SUPPLIED MATERIAL:

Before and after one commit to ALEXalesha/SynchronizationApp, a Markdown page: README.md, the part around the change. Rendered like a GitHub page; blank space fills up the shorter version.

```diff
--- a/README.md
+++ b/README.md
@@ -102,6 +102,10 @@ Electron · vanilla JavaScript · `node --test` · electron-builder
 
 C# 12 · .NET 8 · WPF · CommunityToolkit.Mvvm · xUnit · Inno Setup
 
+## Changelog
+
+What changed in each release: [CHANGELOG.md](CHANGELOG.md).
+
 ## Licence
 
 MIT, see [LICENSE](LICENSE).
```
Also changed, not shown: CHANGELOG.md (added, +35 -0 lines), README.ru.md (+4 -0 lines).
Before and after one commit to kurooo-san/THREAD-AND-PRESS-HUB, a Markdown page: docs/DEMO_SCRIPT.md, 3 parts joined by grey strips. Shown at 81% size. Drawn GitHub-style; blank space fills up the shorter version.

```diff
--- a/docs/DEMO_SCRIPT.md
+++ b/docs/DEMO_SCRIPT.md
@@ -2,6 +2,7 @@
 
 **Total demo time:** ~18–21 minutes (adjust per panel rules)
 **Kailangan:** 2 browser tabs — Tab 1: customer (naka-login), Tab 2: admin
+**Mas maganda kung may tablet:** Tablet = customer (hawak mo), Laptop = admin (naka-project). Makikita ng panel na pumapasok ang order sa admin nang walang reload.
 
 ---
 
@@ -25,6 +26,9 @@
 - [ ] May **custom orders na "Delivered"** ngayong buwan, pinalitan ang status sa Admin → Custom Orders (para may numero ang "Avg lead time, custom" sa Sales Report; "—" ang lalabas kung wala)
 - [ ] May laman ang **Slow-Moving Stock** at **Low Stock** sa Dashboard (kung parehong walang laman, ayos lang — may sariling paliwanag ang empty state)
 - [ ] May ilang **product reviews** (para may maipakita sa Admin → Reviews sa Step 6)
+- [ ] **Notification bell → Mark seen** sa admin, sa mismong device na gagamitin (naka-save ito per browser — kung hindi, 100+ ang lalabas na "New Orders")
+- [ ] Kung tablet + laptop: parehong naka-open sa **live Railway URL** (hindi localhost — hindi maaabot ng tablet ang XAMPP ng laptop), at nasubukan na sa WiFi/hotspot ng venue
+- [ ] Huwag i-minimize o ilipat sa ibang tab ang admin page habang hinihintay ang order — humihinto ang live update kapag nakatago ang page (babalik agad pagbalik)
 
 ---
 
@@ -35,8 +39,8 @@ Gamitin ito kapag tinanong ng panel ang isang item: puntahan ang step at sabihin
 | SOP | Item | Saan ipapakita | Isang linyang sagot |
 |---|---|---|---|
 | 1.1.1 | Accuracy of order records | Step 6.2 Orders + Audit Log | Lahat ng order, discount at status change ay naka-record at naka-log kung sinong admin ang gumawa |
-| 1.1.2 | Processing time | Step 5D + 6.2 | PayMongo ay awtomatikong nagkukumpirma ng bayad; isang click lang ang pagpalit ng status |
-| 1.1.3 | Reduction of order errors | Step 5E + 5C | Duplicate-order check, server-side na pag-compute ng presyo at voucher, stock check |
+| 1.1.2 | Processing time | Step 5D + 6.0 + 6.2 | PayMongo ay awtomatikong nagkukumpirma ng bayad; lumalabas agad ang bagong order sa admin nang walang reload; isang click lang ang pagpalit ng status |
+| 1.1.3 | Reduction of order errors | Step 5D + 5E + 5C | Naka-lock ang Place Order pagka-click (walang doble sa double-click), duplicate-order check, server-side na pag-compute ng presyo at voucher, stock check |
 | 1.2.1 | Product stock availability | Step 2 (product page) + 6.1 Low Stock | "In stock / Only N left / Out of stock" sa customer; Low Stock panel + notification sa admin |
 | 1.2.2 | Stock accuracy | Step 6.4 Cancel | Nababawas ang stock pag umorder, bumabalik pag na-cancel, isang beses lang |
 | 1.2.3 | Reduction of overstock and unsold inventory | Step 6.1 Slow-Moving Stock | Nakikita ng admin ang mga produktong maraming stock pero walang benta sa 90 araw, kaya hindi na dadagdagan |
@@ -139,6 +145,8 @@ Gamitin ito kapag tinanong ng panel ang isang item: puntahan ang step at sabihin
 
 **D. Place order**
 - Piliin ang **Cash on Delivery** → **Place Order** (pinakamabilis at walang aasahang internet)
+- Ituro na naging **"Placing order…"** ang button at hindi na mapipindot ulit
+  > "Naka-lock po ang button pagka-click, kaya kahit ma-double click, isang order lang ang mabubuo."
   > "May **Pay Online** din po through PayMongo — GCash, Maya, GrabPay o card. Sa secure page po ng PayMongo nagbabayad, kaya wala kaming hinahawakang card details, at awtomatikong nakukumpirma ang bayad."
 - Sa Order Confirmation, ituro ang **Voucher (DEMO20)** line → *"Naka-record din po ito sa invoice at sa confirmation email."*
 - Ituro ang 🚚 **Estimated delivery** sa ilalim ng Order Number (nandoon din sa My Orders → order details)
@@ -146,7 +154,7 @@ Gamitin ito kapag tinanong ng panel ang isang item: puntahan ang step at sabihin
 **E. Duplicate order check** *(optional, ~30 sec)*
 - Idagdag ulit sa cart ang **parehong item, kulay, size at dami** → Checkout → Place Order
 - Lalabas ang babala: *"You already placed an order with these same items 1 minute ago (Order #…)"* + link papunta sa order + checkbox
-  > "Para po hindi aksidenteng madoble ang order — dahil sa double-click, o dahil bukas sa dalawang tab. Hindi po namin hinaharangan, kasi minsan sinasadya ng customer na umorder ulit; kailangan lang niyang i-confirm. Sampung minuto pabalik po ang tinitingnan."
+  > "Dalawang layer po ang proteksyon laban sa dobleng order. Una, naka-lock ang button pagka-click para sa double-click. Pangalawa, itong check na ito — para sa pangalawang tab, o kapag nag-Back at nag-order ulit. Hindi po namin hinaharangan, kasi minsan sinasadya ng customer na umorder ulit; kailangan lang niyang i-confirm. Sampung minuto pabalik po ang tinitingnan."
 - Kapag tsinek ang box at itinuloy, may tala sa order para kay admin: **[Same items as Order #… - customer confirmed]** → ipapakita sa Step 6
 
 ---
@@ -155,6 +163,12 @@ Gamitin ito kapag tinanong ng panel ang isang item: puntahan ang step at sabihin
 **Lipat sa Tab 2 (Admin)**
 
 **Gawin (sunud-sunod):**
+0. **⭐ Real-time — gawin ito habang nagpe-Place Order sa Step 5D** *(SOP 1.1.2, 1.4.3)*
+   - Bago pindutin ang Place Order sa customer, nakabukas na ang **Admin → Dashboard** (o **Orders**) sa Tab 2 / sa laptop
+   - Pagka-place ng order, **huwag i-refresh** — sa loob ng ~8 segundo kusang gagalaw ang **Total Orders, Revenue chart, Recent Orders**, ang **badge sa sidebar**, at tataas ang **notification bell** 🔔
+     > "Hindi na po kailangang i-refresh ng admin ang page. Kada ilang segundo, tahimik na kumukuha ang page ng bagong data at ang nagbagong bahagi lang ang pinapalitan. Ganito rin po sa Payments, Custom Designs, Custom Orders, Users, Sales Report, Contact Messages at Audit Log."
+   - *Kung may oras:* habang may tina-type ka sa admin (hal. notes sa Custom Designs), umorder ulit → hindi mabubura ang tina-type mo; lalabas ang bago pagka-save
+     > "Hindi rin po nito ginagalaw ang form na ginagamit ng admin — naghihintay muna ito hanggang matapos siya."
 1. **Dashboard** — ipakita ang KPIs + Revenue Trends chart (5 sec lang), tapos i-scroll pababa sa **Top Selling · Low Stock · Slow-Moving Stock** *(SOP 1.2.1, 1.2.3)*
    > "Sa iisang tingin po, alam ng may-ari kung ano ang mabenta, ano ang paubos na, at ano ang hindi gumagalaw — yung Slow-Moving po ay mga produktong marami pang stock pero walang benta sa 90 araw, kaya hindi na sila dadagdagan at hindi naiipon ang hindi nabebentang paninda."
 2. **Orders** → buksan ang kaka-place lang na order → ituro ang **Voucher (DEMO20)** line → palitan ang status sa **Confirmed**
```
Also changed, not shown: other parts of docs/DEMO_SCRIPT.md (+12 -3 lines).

WORK TO COMPLETE: Beginning with the top line of the data above, output every line exactly until the one that contains "Also changed, not shown: CHANGELOG.md", and include that one too.

WRITTEN ANSWER:
Before and after one commit to ALEXalesha/SynchronizationApp, a Markdown page: README.md, the part around the change. Rendered like a GitHub page; blank space fills up the shorter version.

```diff
--- a/README.md
+++ b/README.md
@@ -102,6 +102,10 @@ Electron · vanilla JavaScript · `node --test` · electron-builder
 
 C# 12 · .NET 8 · WPF · CommunityToolkit.Mvvm · xUnit · Inno Setup
 
+## Changelog
+
+What changed in each release: [CHANGELOG.md](CHANGELOG.md).
+
 ## Licence
 
 MIT, see [LICENSE](LICENSE).
```
Also changed, not shown: CHANGELOG.md (added, +35 -0 lines), README.ru.md (+4 -0 lines).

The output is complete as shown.